By Derek Askey
By Mark Deming
By Serene Dominic
By Jason Keil
By Robrt L. Pela and Amy Silverman
By Jeff Moses
By Serene Dominic
A man in his 30s sits down to write his autobiography. He knows that doing so is a rather silly proposition. After all, what does a man in his 30s know? What has he lived through worth retelling? What experiences can he recount, what knowledge can he impart, that others will find meaningful or useful? So he sits there for a while, ponders the blank sheet before him, and begins furiously scribbling all the reasons no one will care about his life story. He then decides to include these 30 or so pages at the beginning of his autobiography -- not so much to apologize for thinking he's cool or interesting enough to merit being the subject of his own book, but to create enough ironic distance from the subject to let people know that he knows that what he's doing is, well, rather silly. See, it's a joke ... and it's not. (See the section about "the knowingness about the book's self-conscious aspect," page xxvi.)
You must understand that this man, being in his 30s and well-educated and media-wise, knows there is nothing more pathetic in this world than an "artist" who wastes other people's time by recounting his tales of woe and misery. But still, he has convinced himself -- despite the taunting of friends who find him "narcissistic" -- that, yeah, the world does need one more story about dead mothers and absent fathers and tragic-twisted-abandoned-dead siblings. And if the world doesn't, then the author does, which is the whole damned point. (See the section about "memoir as act of self-destruction," page xxx.)

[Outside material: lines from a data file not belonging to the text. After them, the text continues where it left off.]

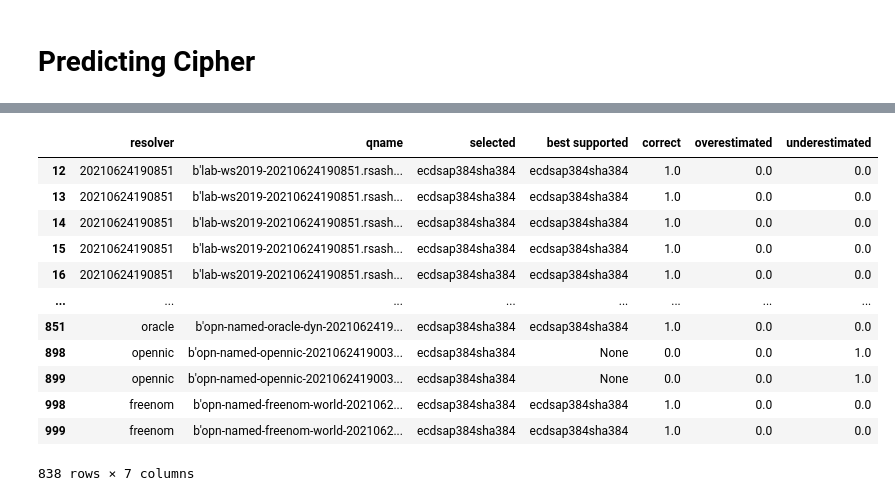
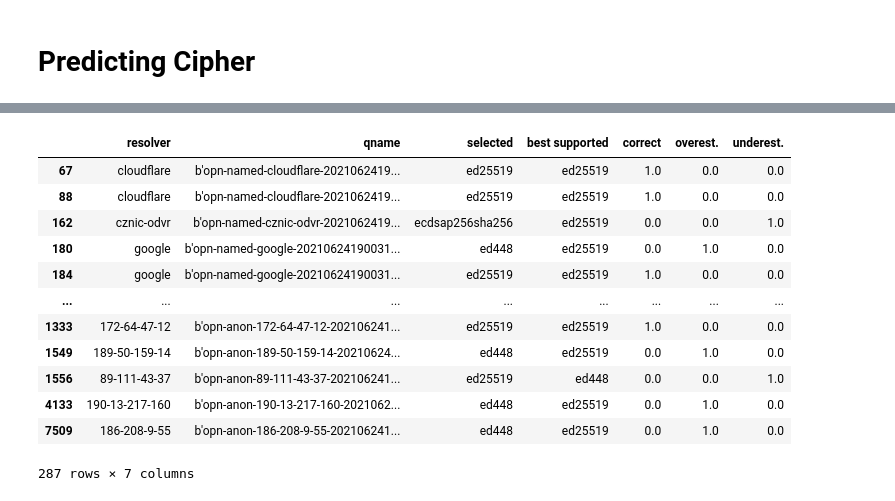
Before and after one commit to nils-wisiol/dns-downgrade-attack, a Jupyter notebook: analysis/Predicting Resolver Response Code Based on Query Headers and Zone Information.ipynb, the cells around one changed output, grey strips where cells are left out. Drawn from its saved outputs; the diff is of its cells as text; code cells hidden in the pictures.

```diff
--- a/analysis/Predicting Resolver Response Code Based on Query Headers and Zone Information.ipynb
+++ b/analysis/Predicting Resolver Response Code Based on Query Headers and Zone Information.ipynb
@@ -391,27 +368,61 @@ resolver_order
+# %%
+# selecting resolvers
+resolvers_selected = resolvers_lab | resolvers_named | set(np.random.default_rng(6).choice(list(resolvers_anon), size=10, replace=False))
+resolvers_selected = {'172-64-47-12',
+ '186-208-9-55',
+ '189-50-159-14',
+ '190-13-217-160',
+ '89-111-43-37',
+ 'bind9113',
+ 'cisco-umbrella',
+ 'cloudflare',
+ 'comodo-secure-dns',
+ 'cznic-odvr',
+ 'freenom-world',
+ 'google',
+ 'hurricane-electric',
+ 'kresd532',
+ 'neustar-free-recursive',
+ 'norton-connectsafe',
+ 'opennic',
+ 'oracle-dyn',
+ 'powerdns460',
+ 'quad9',
+ 'unbound167',
+ 'verisgn-public-dns',
+ 'ws2012',
+ 'ws2012r2',
+ 'ws2016',
+ 'ws2019',
+ 'yandex-dns-safe'}
+# %%
+fdata = fdata[fdata['resolver'].isin(resolvers_selected)]
 # %%
 fdata['best supported'] = fdata.apply(lambda row: resolver_best.get(row['resolver'], None), axis=1)
 fdata['pred_num'] = fdata.apply(lambda row: ALGO_NUM[row['selected']], axis=1)
 fdata['best_algo_num'] = fdata.apply(lambda row: ALGO_NUM.get(row['best_algo'], None), axis=1)
 fdata['correct'] = (fdata['selected'] == fdata['best_algo']).astype(np.float)
-fdata['overestimated'] = (fdata['pred_num'] > fdata['best_algo_num']).astype(np.float)
-fdata['underestimated'] = (fdata['pred_num'] < fdata['best_algo_num']).astype(np.float)
-fdata['better than recommended'] = (fdata['pred_num'] > 13).astype(np.float)
+fdata['overest.'] = (fdata['pred_num'] > fdata['best_algo_num']).astype(np.float)
+fdata['underest.'] = (fdata['pred_num'] < fdata['best_algo_num']).astype(np.float)
+fdata['better than recomm.'] = (fdata['pred_num'] > 13).astype(np.float)
+# %%
+fdata = fdata[~fdata['best supported'].isna()]
 # %%
-fdata[['resolver', 'qname', 'selected', 'best supported', 'correct', 'overestimated', 'underestimated']]
+fdata[['resolver', 'qname', 'selected', 'best supported', 'correct', 'overest.', 'underest.']]
 # %% [output]
-|  | resolver | qname | selected | best supported | correct | overestimated | underestimated |
-| 12 | 20210624190851 | b'lab-ws2019-20210624190851.rsash... | ecdsap384sha384 | ecdsap384sha384 | 1.0 | 0.0 | 0.0 |
-| 13 | 20210624190851 | b'lab-ws2019-20210624190851.rsash... | ecdsap384sha384 | ecdsap384sha384 | 1.0 | 0.0 | 0.0 |
-| 14 | 20210624190851 | b'lab-ws2019-20210624190851.rsash... | ecdsap384sha384 | ecdsap384sha384 | 1.0 | 0.0 | 0.0 |
-| 15 | 20210624190851 | b'lab-ws2019-20210624190851.rsash... | ecdsap384sha384 | ecdsap384sha384 | 1.0 | 0.0 | 0.0 |
-| 16 | 20210624190851 | b'lab-ws2019-20210624190851.rsash... | ecdsap384sha384 | ecdsap384sha384 | 1.0 | 0.0 | 0.0 |
+|  | resolver | qname | selected | best supported | correct | overest. | underest. |
+| 67 | cloudflare | b'opn-named-cloudflare-2021062419... | ed25519 | ed25519 | 1.0 | 0.0 | 0.0 |
+| 88 | cloudflare | b'opn-named-cloudflare-2021062419... | ed25519 | ed25519 | 1.0 | 0.0 | 0.0 |
+| 162 | cznic-odvr | b'opn-named-cznic-odvr-2021062419... | ecdsap256sha256 | ed25519 | 0.0 | 0.0 | 1.0 |
+| 180 | google | b'opn-named-google-20210624190031... | ed448 | ed25519 | 0.0 | 1.0 | 0.0 |
+| 184 | google | b'opn-named-google-20210624190031... | ed25519 | ed25519 | 1.0 | 0.0 | 0.0 |
 | ... | ... | ... | ... | ... | ... | ... | ... |
-| 851 | oracle | b'opn-named-oracle-dyn-2021062419... | ecdsap384sha384 | ecdsap384sha384 | 1.0 | 0.0 | 0.0 |
-| 898 | opennic | b'opn-named-opennic-2021062419003... | ecdsap384sha384 | None | 0.0 | 0.0 | 1.0 |
-| 899 | opennic | b'opn-named-opennic-2021062419003... | ecdsap384sha384 | None | 0.0 | 0.0 | 1.0 |
-| 998 | freenom | b'opn-named-freenom-world-2021062... | ecdsap384sha384 | ecdsap384sha384 | 1.0 | 0.0 | 0.0 |
-| 999 | freenom | b'opn-named-freenom-world-2021062... | ecdsap384sha384 | ecdsap384sha384 | 1.0 | 0.0 | 0.0 |
+| 1333 | 172-64-47-12 | b'opn-anon-172-64-47-12-202106241... | ed25519 | ed25519 | 1.0 | 0.0 | 0.0 |
+| 1549 | 189-50-159-14 | b'opn-anon-189-50-159-14-20210624... | ed448 | ed25519 | 0.0 | 1.0 | 0.0 |
+| 1556 | 89-111-43-37 | b'opn-anon-89-111-43-37-202106241... | ed25519 | ed448 | 0.0 | 0.0 | 1.0 |
+| 4133 | 190-13-217-160 | b'opn-anon-190-13-217-160-2021062... | ed448 | ed25519 | 0.0 | 1.0 | 0.0 |
+| 7509 | 186-208-9-55 | b'opn-anon-186-208-9-55-202106241... | ed448 | ed25519 | 0.0 | 1.0 | 0.0 |
-838 rows × 7 columns
+287 rows × 7 columns
 # %%
 def list_values(c):
     c = set(c)
```
Also changed, not shown: parts of 14 cells of this notebook, 1 other file.
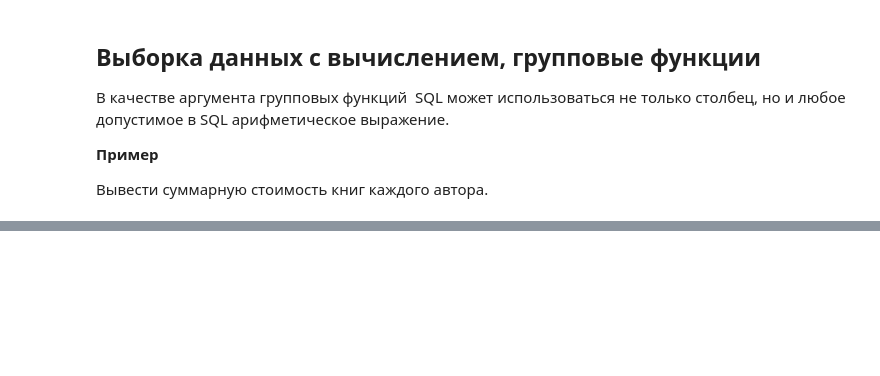
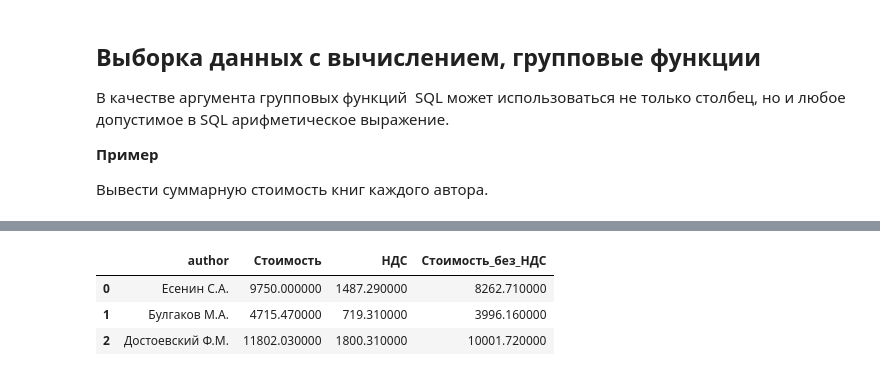
Before and after one commit to w9ip/learning, a Jupyter notebook: DB/Без названия.ipynb, the cells around one changed output, grey strips where cells are left out. Saved outputs shown, nothing was run; the diff lists cells and outputs as text; code cells hidden in the pictures; blank space fills up the shorter version.

```diff
--- a/DB/Без названия.ipynb
+++ b/DB/Без названия.ipynb
@@ -757,0 +790,13 @@ GROUP BY author
+# %%
+read_sql_query("""
+SELECT author, SUM(price*amount) AS Стоимость,
+ROUND((SUM(price*amount)*(18.0/100.0))/(1.0+18.0/100.0), 2) AS НДС,
+ROUND(SUM(price*amount)/(1.0+18.0/100.0), 2) AS Стоимость_без_НДС
+FROM book
+GROUP BY author
+""")
+# %% [output]
+|  | author | Стоимость | НДС | Стоимость_без_НДС |
+| 0 | Есенин С.А. | 9750.000000 | 1487.290000 | 8262.710000 |
+| 1 | Булгаков М.А. | 4715.470000 | 719.310000 | 3996.160000 |
+| 2 | Достоевский Ф.М. | 11802.030000 | 1800.310000 | 10001.720000 |
```
Also changed, not shown: parts of 41 cells of this notebook.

It pays to be young, tragic, and talented in the '00s. A couple of years ago, perhaps, our generation frowned upon the lay-me-bare memoir or the confessional song. The mere mention of such things conjured horrible images of James Taylor turning his heroin addiction into nursery rhymes. The notion of someone telling all held all the allure of a stranger sitting down next to you at a bar, spilling his guts as the bartender yelled, "Last call!" Now, look around you: They won't shut up. Suddenly, our tightlipped generation, weaned on irony and between-the-quotation-marks detachment, can't stop talking about our agony, our heartbreak, our mommies and daddies. Who needs therapy when there's a computer or a microphone or a camera waiting to document your every word and whimper? An analyst? Dude, try an audience.

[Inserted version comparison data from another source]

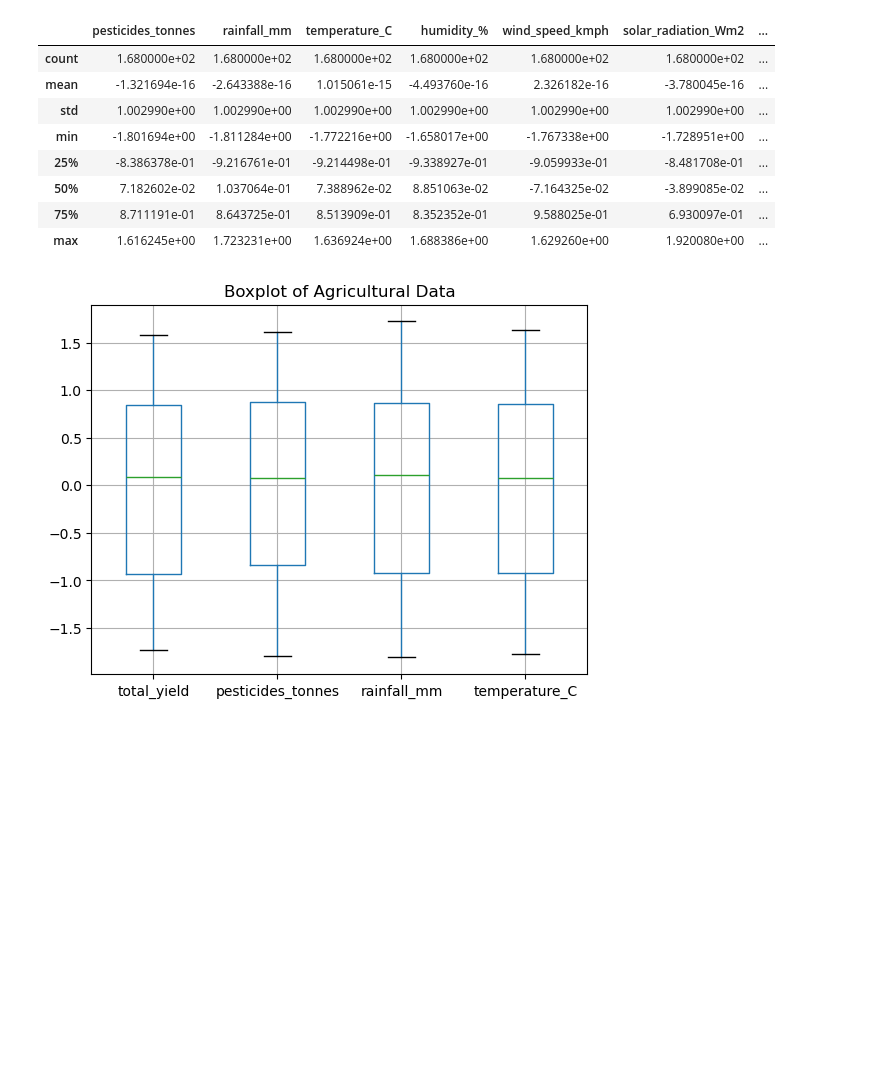
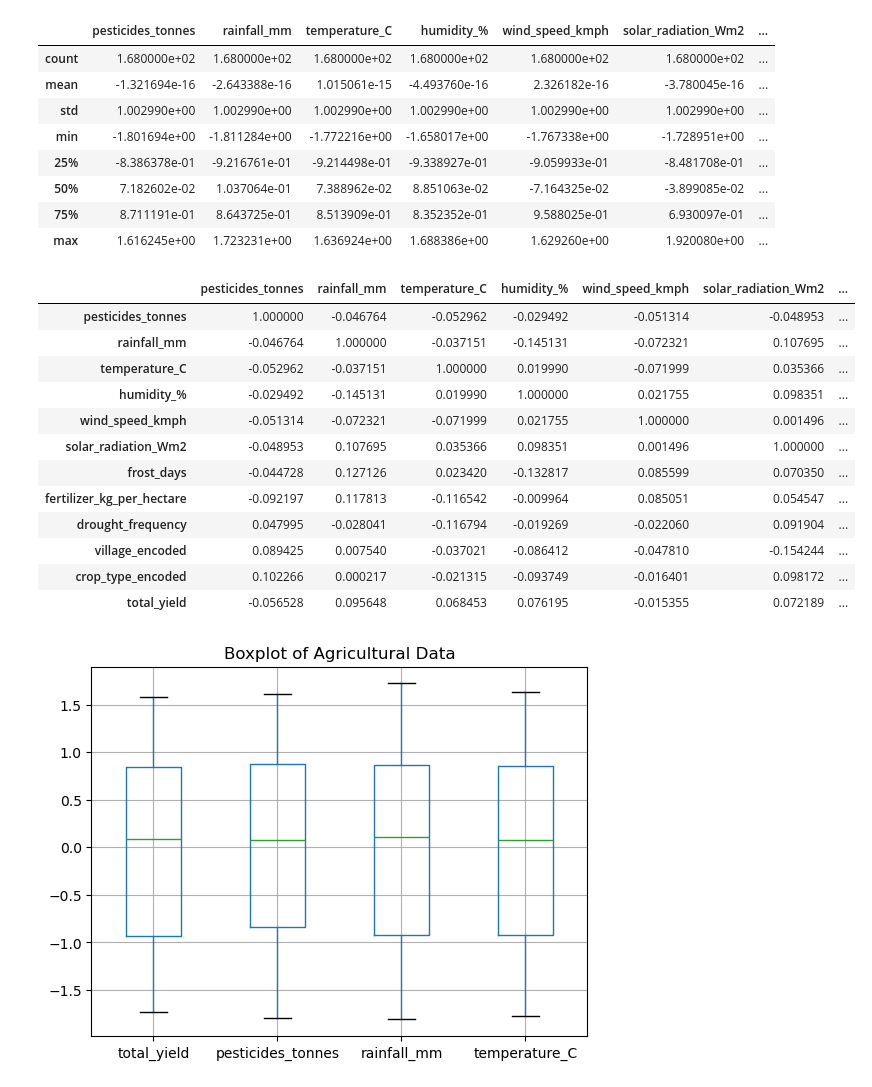
Before and after one commit to mrshelile/AgriVista, a Jupyter notebook: dataExtract1.ipynb, the cells around one changed output. Cells and saved outputs as stored; diff of their text form; code cells hidden in the pictures; blank space fills up the shorter version.

```diff
--- a/dataExtract1.ipynb
+++ b/dataExtract1.ipynb
@@ -153,6 +153,22 @@ df.describe()
 | 50% | 7.182602e-02 | 1.037064e-01 | 7.388962e-02 | 8.851063e-02 | -7.164325e-02 | -3.899085e-02 | ... |
 | 75% | 8.711191e-01 | 8.643725e-01 | 8.513909e-01 | 8.352352e-01 | 9.588025e-01 | 6.930097e-01 | ... |
 | max | 1.616245e+00 | 1.723231e+00 | 1.636924e+00 | 1.688386e+00 | 1.629260e+00 | 1.920080e+00 | ... |
+# %%
+df.drop(columns=['timestamp']).corr()
+# %% [output]
+|  | pesticides_tonnes | rainfall_mm | temperature_C | humidity_% | wind_speed_kmph | solar_radiation_Wm2 | ... |
+| pesticides_tonnes | 1.000000 | -0.046764 | -0.052962 | -0.029492 | -0.051314 | -0.048953 | ... |
+| rainfall_mm | -0.046764 | 1.000000 | -0.037151 | -0.145131 | -0.072321 | 0.107695 | ... |
+| temperature_C | -0.052962 | -0.037151 | 1.000000 | 0.019990 | -0.071999 | 0.035366 | ... |
+| humidity_% | -0.029492 | -0.145131 | 0.019990 | 1.000000 | 0.021755 | 0.098351 | ... |
+| wind_speed_kmph | -0.051314 | -0.072321 | -0.071999 | 0.021755 | 1.000000 | 0.001496 | ... |
+| solar_radiation_Wm2 | -0.048953 | 0.107695 | 0.035366 | 0.098351 | 0.001496 | 1.000000 | ... |
+| frost_days | -0.044728 | 0.127126 | 0.023420 | -0.132817 | 0.085599 | 0.070350 | ... |
+| fertilizer_kg_per_hectare | -0.092197 | 0.117813 | -0.116542 | -0.009964 | 0.085051 | 0.054547 | ... |
+| drought_frequency | 0.047995 | -0.028041 | -0.116794 | -0.019269 | -0.022060 | 0.091904 | ... |
+| village_encoded | 0.089425 | 0.007540 | -0.037021 | -0.086412 | -0.047810 | -0.154244 | ... |
+| crop_type_encoded | 0.102266 | 0.000217 | -0.021315 | -0.093749 | -0.016401 | 0.098172 | ... |
+| total_yield | -0.056528 | 0.095648 | 0.068453 | 0.076195 | -0.015355 | 0.072189 | ... |
 # %%
 df[['total_yield', 'pesticides_tonnes', 'rainfall_mm', 'temperature_C']].boxplot()
 
```
Also changed, not shown: 12 other files.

Look no further than your TV set: There's Christopher Titus, the 30ish Los Angeles-based standup whose new self-titled Fox series chronicles "the heartbreakingly hilarious world of his dysfunctional family," which consists of an alcoholic dad and a mentally ill mother confined to the "wacko basket." Or take Dave Eggers, author of the much-lauded A Heartbreaking Work of Staggering Genius. The former Might magazine founder and McSweeney's editor's autobiography recounts his family's tragedies (Eggers lost both his parents within five months to cancer), how he was forced to raise his 8-year-old brother pretty much by himself, and how he went on to hang with the leading postmodern (i.e., footnote-fetishistic) authors of his me-so-smart generation. The book, which does indeed feature introductory sections with such titles as "The telling the world of suffering as means of flushing or at least diluting of pain aspect," comes complete with a thematic diagram that begins with "THE DEATHS." It then allows you to choose two separate paths, one of which deals with "Much thinking about the triumph of the human spirit," while the other offers "Much thinking about the inevitability of decay, and early and random death and the short life of anything real or beautiful." (Laughter and tears! Bring on the movie!)
Beneath that, perhaps, should be a picture of Mark Oliver Everett, a Los Angeles-based singer-songwriter whose last album, 1998's electro-shock blues, and new album, Daisies of the Galaxy, chronicle how he has spent the last handful of years dealing with his mother's death (again, from cancer) and his sister's mental illness and suicide, and how he, at the tender age of 36, is the sole surviving member of his family. You do not need to struggle to decipher Everett's albums -- all recorded under the name E and released under the name the eels -- because the man hides nothing. His language is so plain, Raymond Carver's novels read like binary code in comparison; the music, which ranges from a lone distorted guitar to an emotive string section, also doesn't conceal a single feeling. Then there are the song titles from electro-shock blues: "Elizabeth on the Bathroom Floor," "Going to Your Funeral Part I," and "Hospital Food."
Sometimes, Everett will slip into character: He is Elizabeth, singing about how "waking up is harder when you wanna die." More often, he is just the observer, the last man standing: "Going to your funeral now and feeling I could scream/Everything goes away." Parts of it are morbid; others, almost funny. More often, it's a little bit of both: "Grandpa's happy watching video porn with the closed caption on/Father knows best about suicide and smack." Everett even now can't understand why people like to describe electro-shock blues as "depressing." He insists it's an upbeat record about how when there's nothing left to lose, the only thing left is hope.